“Keiko Furukura has worked at her local convenience store for 18 years. Every day, she ensures that the shelves are tidy, the hot food bar is stocked, and the featured items are adequately displayed. She greets every customer with a cheerful ‘Irasshaimase!’ and no one notices that she’s never fit in anywhere else. Murata draws lush descriptions of the beauty of order and routine out of simple, spare prose, and every page crackles with the life she’s created. Because of the humor, the wit, the almost unbearable loveliness of it all, Convenience Store Woman, a small book about a quiet life, makes an enormous impact on the reader.”
— Lauren Peugh, Powell's Books, Portland, OR
Winter 2019 Reading Group Indie Next List
“Rebels tend to be outlandish, extroverted, opinionated, and brassy. Thirty-six-year-old Tokyo resident Keiko Furukura, working half her life in a convenience store, defies expectations, spurns relationships, irritates her family, ignores social pressures, and inadvertently—and joyously—flips rebellion on its head.”
— Mike Hare, Northshire Bookstore, Manchester Center, VT

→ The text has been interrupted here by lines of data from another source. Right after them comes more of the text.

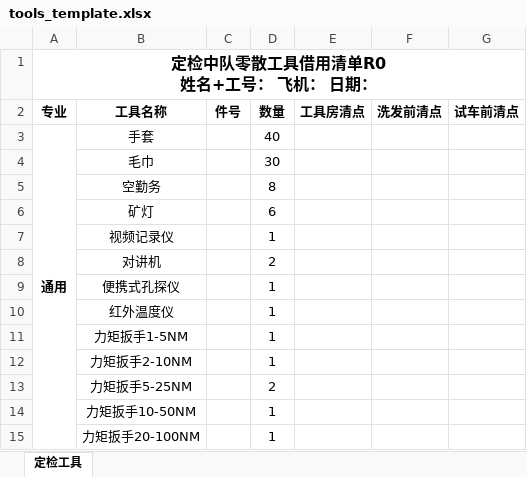
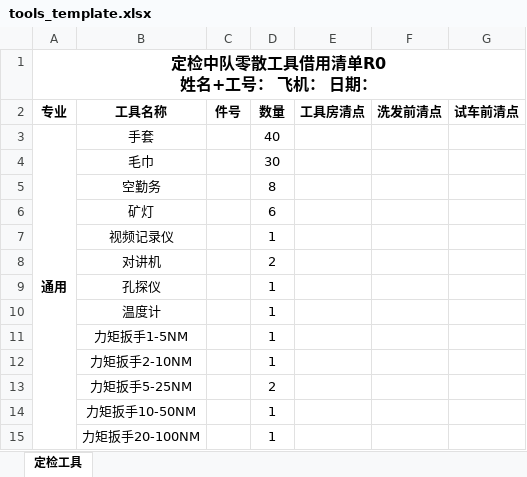
Before and after one commit to ElissaMA/reqman, an Excel workbook: assets/tools_template.xlsx, sheet 定检工具, drawn as a sheet; only a part is shown; values as stored, in another font and other column widths than the file's, no borders; the diff names each change by its address in the sheet, - before the commit and + after, or states it on an @@ line.

```diff
--- a/assets/tools_template.xlsx (sheet 定检工具)
+++ b/assets/tools_template.xlsx (sheet 定检工具)
-B9 (工具名称): 便携式孔探仪
+B9 (工具名称): 孔探仪
-B10 (工具名称): 红外温度仪
+B10 (工具名称): 温度计
```
Also changed, not shown: 2 other files.
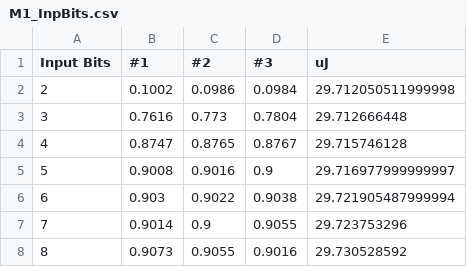
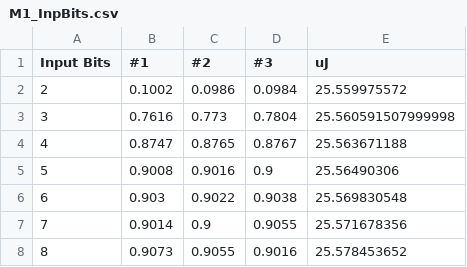
Before and after one commit to Intelligent-Microsystems-Lab/QuantizedLSTM, a CSV file: plots/M1_InpBits.csv, drawn as a sheet.

```diff
--- a/plots/M1_InpBits.csv
+++ b/plots/M1_InpBits.csv
@@ -1,8 +1,8 @@
 Input Bits,#1,#2,#3,uJ
-2,0.1002,0.0986,0.0984,29.712050511999998
-3,0.7616,0.773,0.7804,29.712666448
-4,0.8747,0.8765,0.8767,29.715746128
-5,0.9008,0.9016,0.9,29.716977999999997
-6,0.903,0.9022,0.9038,29.721905487999994
-7,0.9014,0.9,0.9055,29.723753296
-8,0.9073,0.9055,0.9016,29.730528592
+2,0.1002,0.0986,0.0984,25.559975572
+3,0.7616,0.773,0.7804,25.560591507999998
+4,0.8747,0.8765,0.8767,25.563671188
+5,0.9008,0.9016,0.9,25.56490306
+6,0.903,0.9022,0.9038,25.569830548
+7,0.9014,0.9,0.9055,25.571678356
+8,0.9073,0.9055,0.9016,25.578453652
```
Also changed, not shown: plots/M1_NMSB.csv, plots/M1_NMbits.csv, 10 other files.
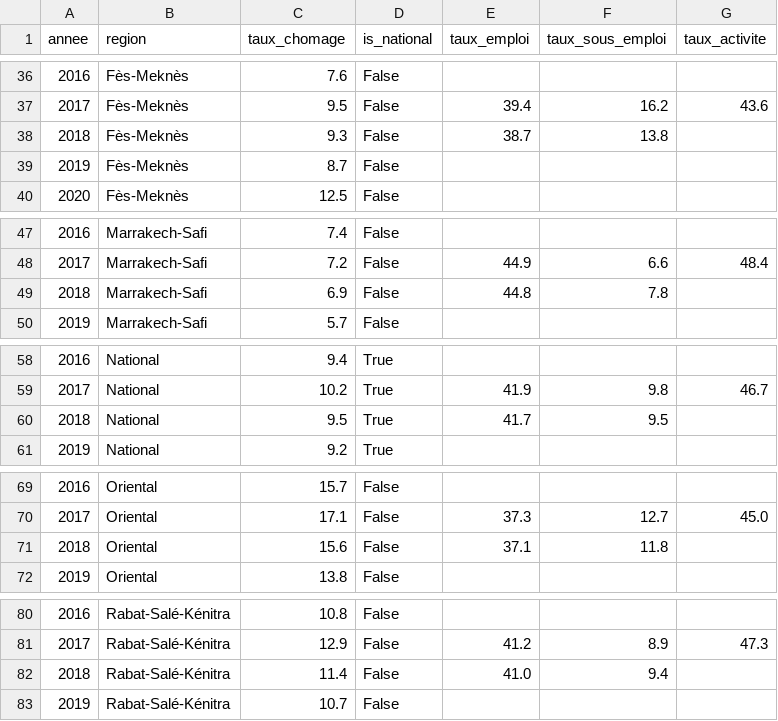
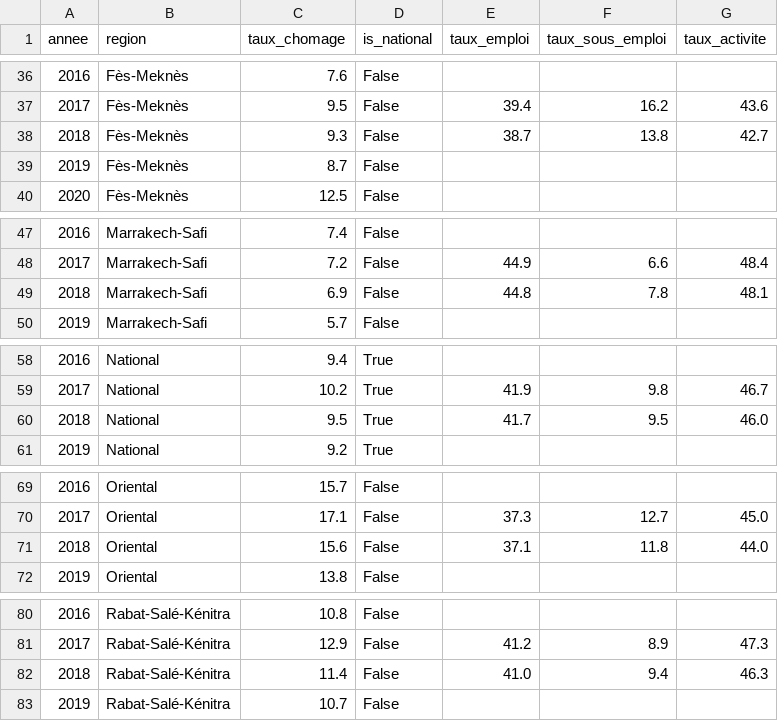
Before and after one commit to Basmaabis/Labor-Market-Indicators-Dashboard-Morocco-Regional-Analysis, a CSV file: data/processed/taux_chomage_regions_clean.csv, drawn as a sheet; only a part is shown, gaps mark what is left out; the diff covers the shown part only.

```diff
--- a/data/processed/taux_chomage_regions_clean.csv
+++ b/data/processed/taux_chomage_regions_clean.csv
@@ -37,3 +37,3 @@ annee,region,taux_chomage,is_national,taux_emploi,taux_sous_emploi,taux_activite
 2017,Fès-Meknès,9.5,False,39.4,16.2,43.6
-2018,Fès-Meknès,9.3,False,38.7,13.8,
+2018,Fès-Meknès,9.3,False,38.7,13.8,42.7
 2019,Fès-Meknès,8.7,False,,,
@@ -48,3 +48,3 @@ annee,region,taux_chomage,is_national,taux_emploi,taux_sous_emploi,taux_activite
 2017,Marrakech-Safi,7.2,False,44.9,6.6,48.4
-2018,Marrakech-Safi,6.9,False,44.8,7.8,
+2018,Marrakech-Safi,6.9,False,44.8,7.8,48.1
 2019,Marrakech-Safi,5.7,False,,,
@@ -59,3 +59,3 @@ annee,region,taux_chomage,is_national,taux_emploi,taux_sous_emploi,taux_activite
 2017,National,10.2,True,41.9,9.8,46.7
-2018,National,9.5,True,41.7,9.5,
+2018,National,9.5,True,41.7,9.5,46.0
 2019,National,9.2,True,,,
@@ -70,3 +70,3 @@ annee,region,taux_chomage,is_national,taux_emploi,taux_sous_emploi,taux_activite
 2017,Oriental,17.1,False,37.3,12.7,45.0
-2018,Oriental,15.6,False,37.1,11.8,
+2018,Oriental,15.6,False,37.1,11.8,44.0
 2019,Oriental,13.8,False,,,
@@ -81,3 +81,3 @@ annee,region,taux_chomage,is_national,taux_emploi,taux_sous_emploi,taux_activite
 2017,Rabat-Salé-Kénitra,12.9,False,41.2,8.9,47.3
-2018,Rabat-Salé-Kénitra,11.4,False,41.0,9.4,
+2018,Rabat-Salé-Kénitra,11.4,False,41.0,9.4,46.3
 2019,Rabat-Salé-Kénitra,10.7,False,,,
```
Also changed, not shown: 14 edited cells elsewhere in this file, 11 other files.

Thirty-six-year-old Tokyo resident Keiko Furukara has never fit in--neither in her family, nor in school--but when at the age of eighteen she begins working at the Hiiromachi branch of national convenience store chain Smile Mart, she realizes instantly that she has found her purpose in life. Delighted to be able to exist in a place where the rules of social interaction are crystal clear (many are laid out line by line in the store's manual), Keiko does her best to copy the dress, mannerisms, and mode of speech of her colleagues, playing the part of a "normal" person excellently, more or less. Keiko is the perfect employee--never late, always worrying about how to maximize sales, brilliantly conscientious, and highly energetic. Managers come and go but Keiko remains at the store for eighteen years. It's almost hard to tell where the store ends and she begins. Keiko is very happy in her life, but the people close to her, from her family to her coworkers, pressure her to settle down with a man and to find a proper profession. Eventually, she is pushed to make a huge change. The static world of Keiko is upended--but will it be for the better?A brilliant depiction of an unusual psyche and an extraordinary world, Convenience Store Woman is both an ironic and sharp-eyed look at contemporary work culture and the pressures to conform, as well as a charming and completely fresh portrait of an unforgettable heroine.